Of course no one wants to see top players capable of fireworks play beneath themselves and limp away. And limp they did. Elena Dementieva said she was exhausted and shouldn't have come. Jankovic said she needed a magic wand to fix what ails her. And Kuznetsova, well, I can't find a single comment from her after her loss. Perhaps she said it all beforehand when she said she was tired of being a bride's maid at this tournament. Your wish is granted. No magic wand required.
But look at the upside. When the cats are away, the mice will play.
Nowhere was this best evidenced than in Melbourne, site of the match of the year so far on the women's side. Jelena Dokic and Alisa Kleybanova rocked the Australian Open with a marathon match that was hard-hitting and smart, clean and emotional. All without a seed in sight.
Now, I can understand the complaining of the fair-weather fans who only know the Williams sisters (but can't tell them apart), that there's a blond Russian beauty (hey, doesn't she date Enrique Iglesias?) or who show up asking which one dated Matthew Perry. I understand the frustration of the organizers who are trying to sell these jack a's tickets. And I understand the panic of TV execs who are trying to justify to their bosses why Llagostera Vives/Pavlyuchenkova should not be preempted for flyfishing.

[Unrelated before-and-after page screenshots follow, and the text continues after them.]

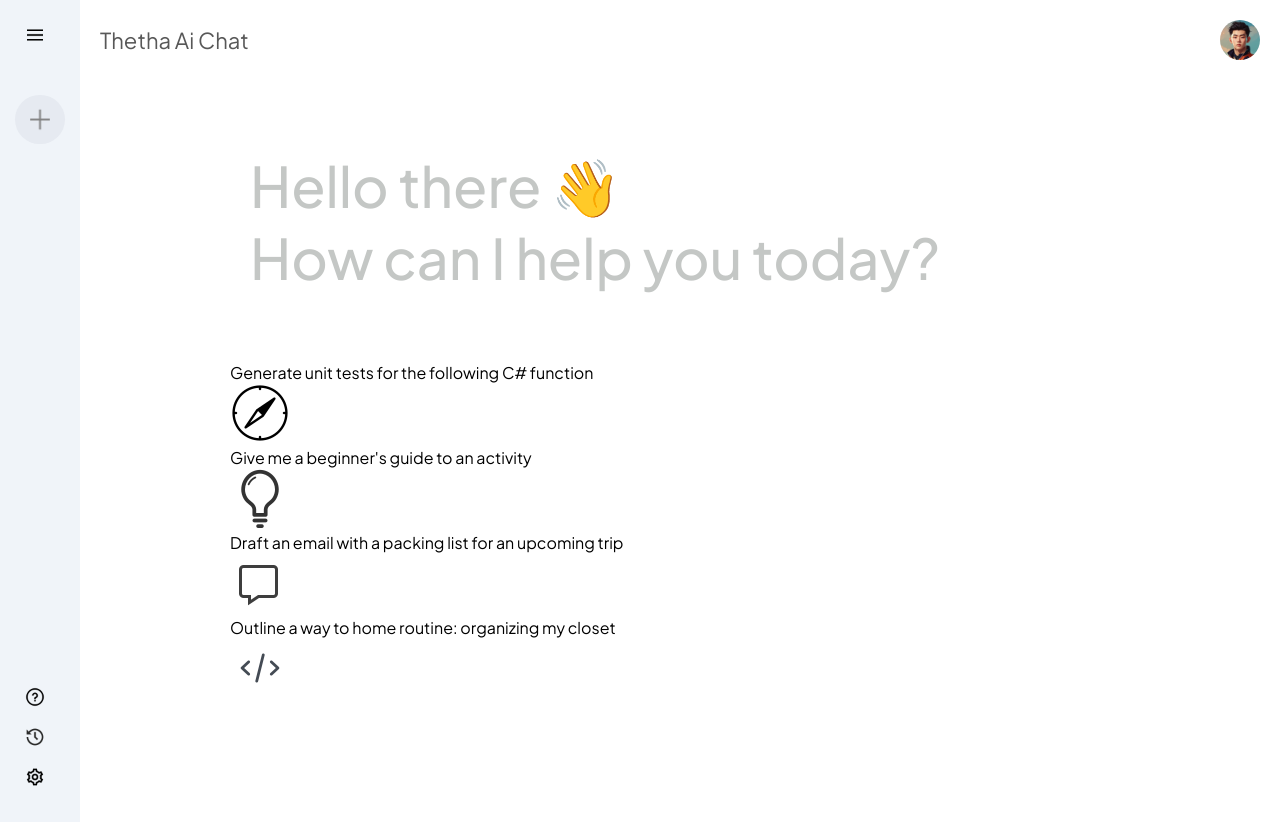
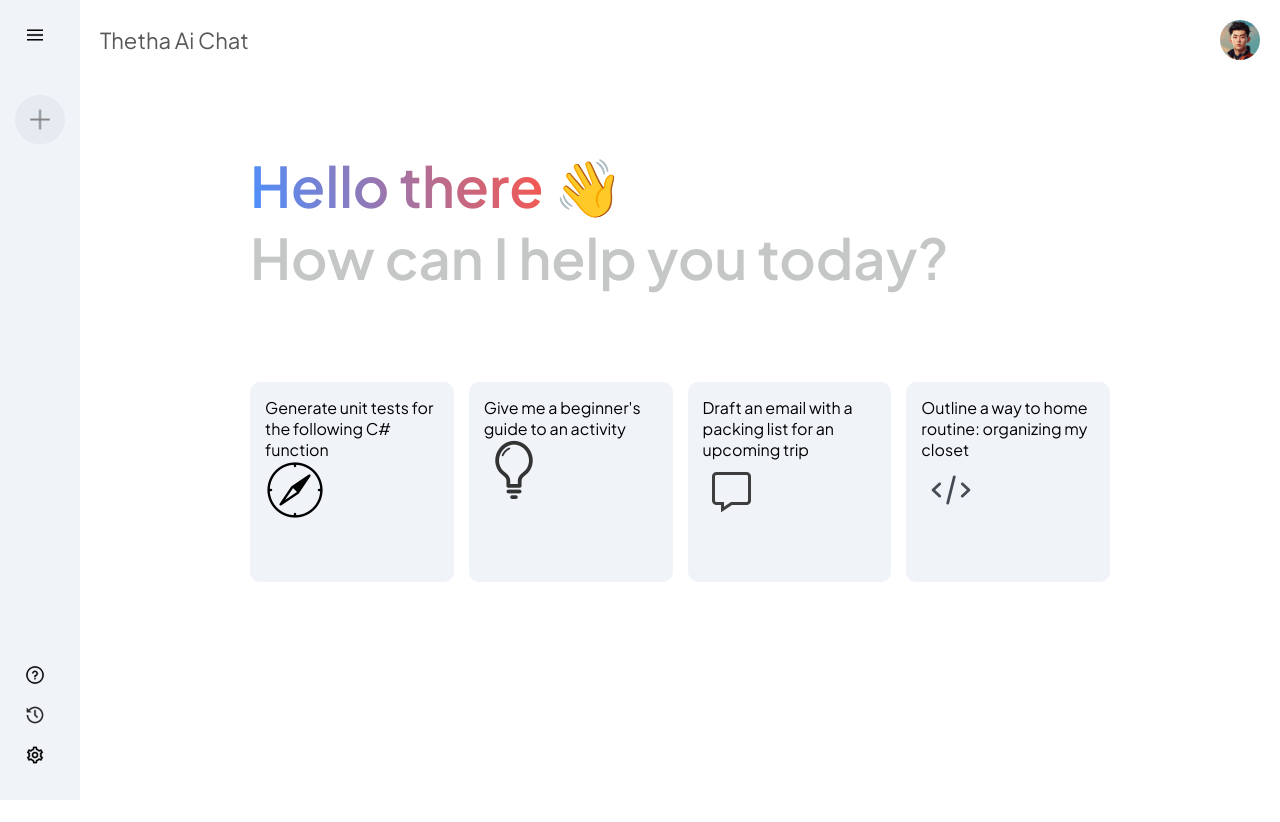
Before and after one commit to EmekaAgara/theta-ai-chat, a React (Vite) app: page / in a window 1280 px wide. After the commit the page ends 800 px from the top, so only its background shows below. Built offline with nearby package versions, Linux system fonts and the light colour scheme.

Commit message:
main section css

```diff
--- a/src/components/Main/Main.css
+++ b/src/components/Main/Main.css
@@ -28,6 +28,28 @@
   margin: 50px 0px;
   font-size: 56px;
   color: #c4c7c5;
-  font-weight: 500;
+  font-weight: 600;
   padding: 20px;
 }
+
+.greet span {
+  background: -webkit-linear-gradient(16deg, #4b90ff, #ff5546);
+  -webkit-background-clip: text;
+  -webkit-text-fill-color: transparent;
+}
+
+.cards {
+  display: grid;
+  grid-template-columns: repeat(auto-fill, minmax(180px, 1fr));
+  gap: 15px;
+  padding: 20px;
+}
+
+.card {
+  height: 200px;
+  padding: 15px;
+  background-color: #f0f4f9;
+  border-radius: 10px;
+  position: relative;
+  cursor: pointer;
+}
--- a/src/components/Main/Main.jsx
+++ b/src/components/Main/Main.jsx
@@ -12,7 +12,7 @@ function Main() {
       <div className="main-container">
         <div className="greet">
           <p>
-            <span>Hello there 👋 </span>
+            <span>Hello there </span>👋
           </p>
           <p>How can I help you today?</p>
         </div>
```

But tennis fans, true tennis fans, should take a second before throwing their TV out the window and their stock in women's tennis in the shredder. In fact, their hissy fits might cost them a front row seat to some truly riveting tennis.
Perhaps the remaining top seeds will clear the brush and all will be right with the world come the final. But you'll have to forgive me when I say, at least in this backwards Bizarro tournament, I certainly hope not.